How long have you been tattooing for and how did you get into it? 
I've been tattooing since 2004. I went to the Art Institute here in Denver a million years ago. And while I was in art school, I had people that were ambitious to get tattoos. It was the cool thing to do, we were all fresh out of high school and so I was drawing designs for friends and family. I went with a girlfriend who was getting a tattoo that I had drawn up and I'm watching it being done and next thing you know, I'm ordering a cheap tattoo kit from China.


Were you nervous at all to move from paper to skin? 
Yeah, absolutely. The crazy part about tattooing skin is just the high variability. No skin is created equal from person to person, even from one location on the body to another location on the body, the changes are huge. Whether you're tattooing over a shinbone or the squishy area between a rib and a hip — that learning curve is massive, and it came with a lot of freaked out moments. It’s a fairly steep learning curve too, so in the beginning, learning how to work with your tools and learning how to work with something as permanent as needles are going to be, that took a minute. But here we are.
How would you describe your style of art? 
I would say I've got kind of a neo-traditional style with new-school flair. I like to do things with a kind of a graphic arts touch, with a hint of realistic qualities when it comes to shadows and line weights and things.

Where do you tend to draw your inspiration from for original pieces?
It varies. I tend to look at a lot of concept art and a lot of comic books. I like a lot of anime and Japanese art that's done with what might be considered a comic effect. So I think I think I draw a lot of my style and line weights and the way I perceive an image, from those styles. And then obviously I give it my flair.
What are some of your favorite things to tattoo?
I like anything with wings, with leaves, anything under water — I just feel like they are open ended, they don't have a real harsh bind to them. I've been really known for flower work for the last few years and so I do more of that probably than anything else — which is cool. I'm really happy with doing that kind of stuff. It doesn't have a lot of rigid rules.

What's your favorite aspect of tattooing?
Oh, man, there's so many awesome things about tattooing: one, I'm a people person.

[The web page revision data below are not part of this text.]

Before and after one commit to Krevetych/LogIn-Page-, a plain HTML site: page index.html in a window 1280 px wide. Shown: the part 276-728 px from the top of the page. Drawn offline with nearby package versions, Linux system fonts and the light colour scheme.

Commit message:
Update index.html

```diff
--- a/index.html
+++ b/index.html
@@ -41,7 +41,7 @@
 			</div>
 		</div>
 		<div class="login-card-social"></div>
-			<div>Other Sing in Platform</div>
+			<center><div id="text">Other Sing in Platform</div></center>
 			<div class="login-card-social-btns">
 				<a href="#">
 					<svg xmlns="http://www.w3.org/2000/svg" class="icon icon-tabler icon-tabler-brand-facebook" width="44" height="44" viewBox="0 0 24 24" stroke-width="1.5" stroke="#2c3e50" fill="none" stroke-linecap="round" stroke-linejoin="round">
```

I really enjoy the connection I get with somebody seeing them for four, five, six hours at a time, sometimes as often as once a month. You’re really altering this person's life; you're changing the way people perceive themselves; you're changing their appearance forever. It's a very intimate setting. You know, somebody is putting that level of trust and value into what you do — I really enjoy that part of my job.

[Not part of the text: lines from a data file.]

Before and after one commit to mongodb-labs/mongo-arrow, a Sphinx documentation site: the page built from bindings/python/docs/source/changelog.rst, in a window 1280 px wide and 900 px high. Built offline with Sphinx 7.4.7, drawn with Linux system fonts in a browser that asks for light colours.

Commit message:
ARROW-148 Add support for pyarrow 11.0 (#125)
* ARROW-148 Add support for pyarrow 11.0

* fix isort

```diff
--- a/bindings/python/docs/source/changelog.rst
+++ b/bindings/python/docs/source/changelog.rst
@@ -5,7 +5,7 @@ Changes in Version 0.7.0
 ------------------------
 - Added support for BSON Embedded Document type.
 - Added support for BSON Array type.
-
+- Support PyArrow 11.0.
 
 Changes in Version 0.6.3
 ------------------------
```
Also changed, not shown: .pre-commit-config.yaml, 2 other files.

Anything else you want to add?
I guess, just that the typical stereotype and taboo of tattooing has kind of been broken.
I always tell people that bring up, 'what's that going to look like when you're 70?' … Well, what are you saving your 70’s for? Are those the years that you plan on being the pageant winner? You should live your life and put some bookmarks down to remember the years when you could do whatever you wanted.